--- DIRECTIONS FOR THIS TASK ---
Return each line in the records below that includes "based".

--- PROVIDED DATA ---
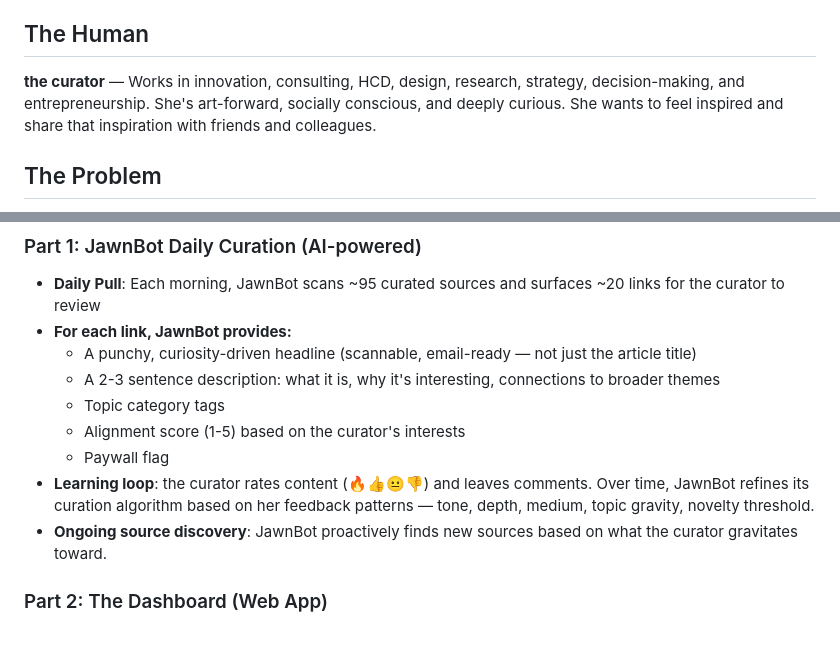
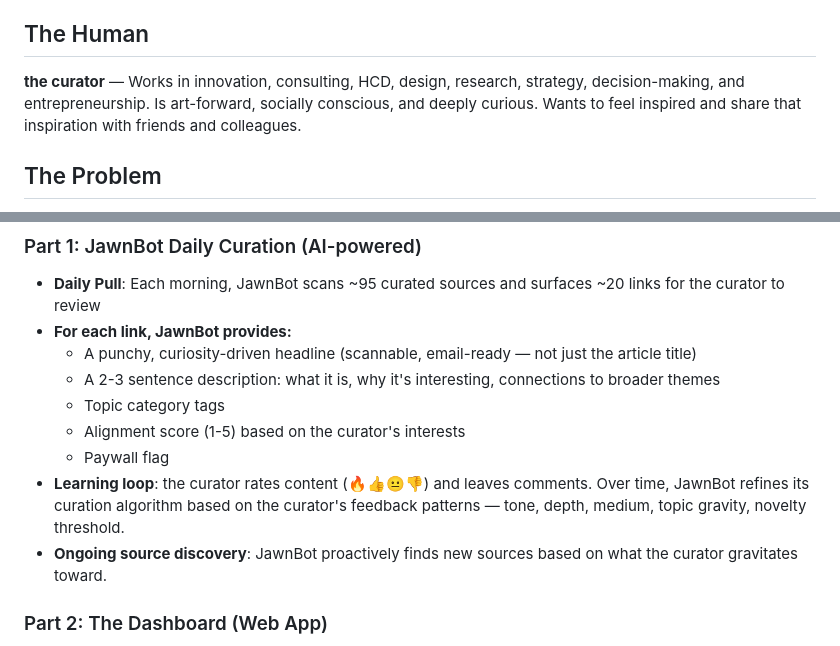
Before and after one commit to jakeporway/reader-dashboard, a Markdown page: PRD.md, 2 parts joined by grey strips. Rendered like a GitHub page.

Commit message:
🔒 Remove pronouns from PRD

```diff
--- a/PRD.md
+++ b/PRD.md
@@ -4,7 +4,7 @@
 A personal curation dashboard that helps the curator discover, evaluate, and share inspiring content from across the internet. The goal is to cut through the noise and surface genuinely interesting, underreported stories at the intersection of creativity, innovation, human-centered design, art & science, behavioral economics, social impact, and what it means to be human today.
 
 ## The Human
-**the curator** — Works in innovation, consulting, HCD, design, research, strategy, decision-making, and entrepreneurship. She's art-forward, socially conscious, and deeply curious. She wants to feel inspired and share that inspiration with friends and colleagues.
+**the curator** — Works in innovation, consulting, HCD, design, research, strategy, decision-making, and entrepreneurship. Is art-forward, socially conscious, and deeply curious. Wants to feel inspired and share that inspiration with friends and colleagues.
 
 ## The Problem
 It's really hard to find valuable, interesting content online. There's too much noise, too many surfaces, and the truly fascinating stuff gets buried. the curator wants a curated feed of the good stuff — the things that make you stop and think, that connect unexpected dots, that inspire creativity and hope.
@@ -20,7 +20,7 @@ A two-part system:
   - Topic category tags
   - Alignment score (1-5) based on the curator's interests
   - Paywall flag
-- **Learning loop**: the curator rates content (🔥👍😐👎) and leaves comments. Over time, JawnBot refines its curation algorithm based on her feedback patterns — tone, depth, medium, topic gravity, novelty threshold.
+- **Learning loop**: the curator rates content (🔥👍😐👎) and leaves comments. Over time, JawnBot refines its curation algorithm based on the curator's feedback patterns — tone, depth, medium, topic gravity, novelty threshold.
 - **Ongoing source discovery**: JawnBot proactively finds new sources based on what the curator gravitates toward.
 
 ### Part 2: The Dashboard (Web App)
```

--- TASK OUTPUT ---
   - Alignment score (1-5) based on the curator's interests
-- **Learning loop**: the curator rates content (🔥👍😐👎) and leaves comments. Over time, JawnBot refines its curation algorithm based on her feedback patterns — tone, depth, medium, topic gravity, novelty threshold.
+- **Learning loop**: the curator rates content (🔥👍😐👎) and leaves comments. Over time, JawnBot refines its curation algorithm based on the curator's feedback patterns — tone, depth, medium, topic gravity, novelty threshold.
 - **Ongoing source discovery**: JawnBot proactively finds new sources based on what the curator gravitates toward.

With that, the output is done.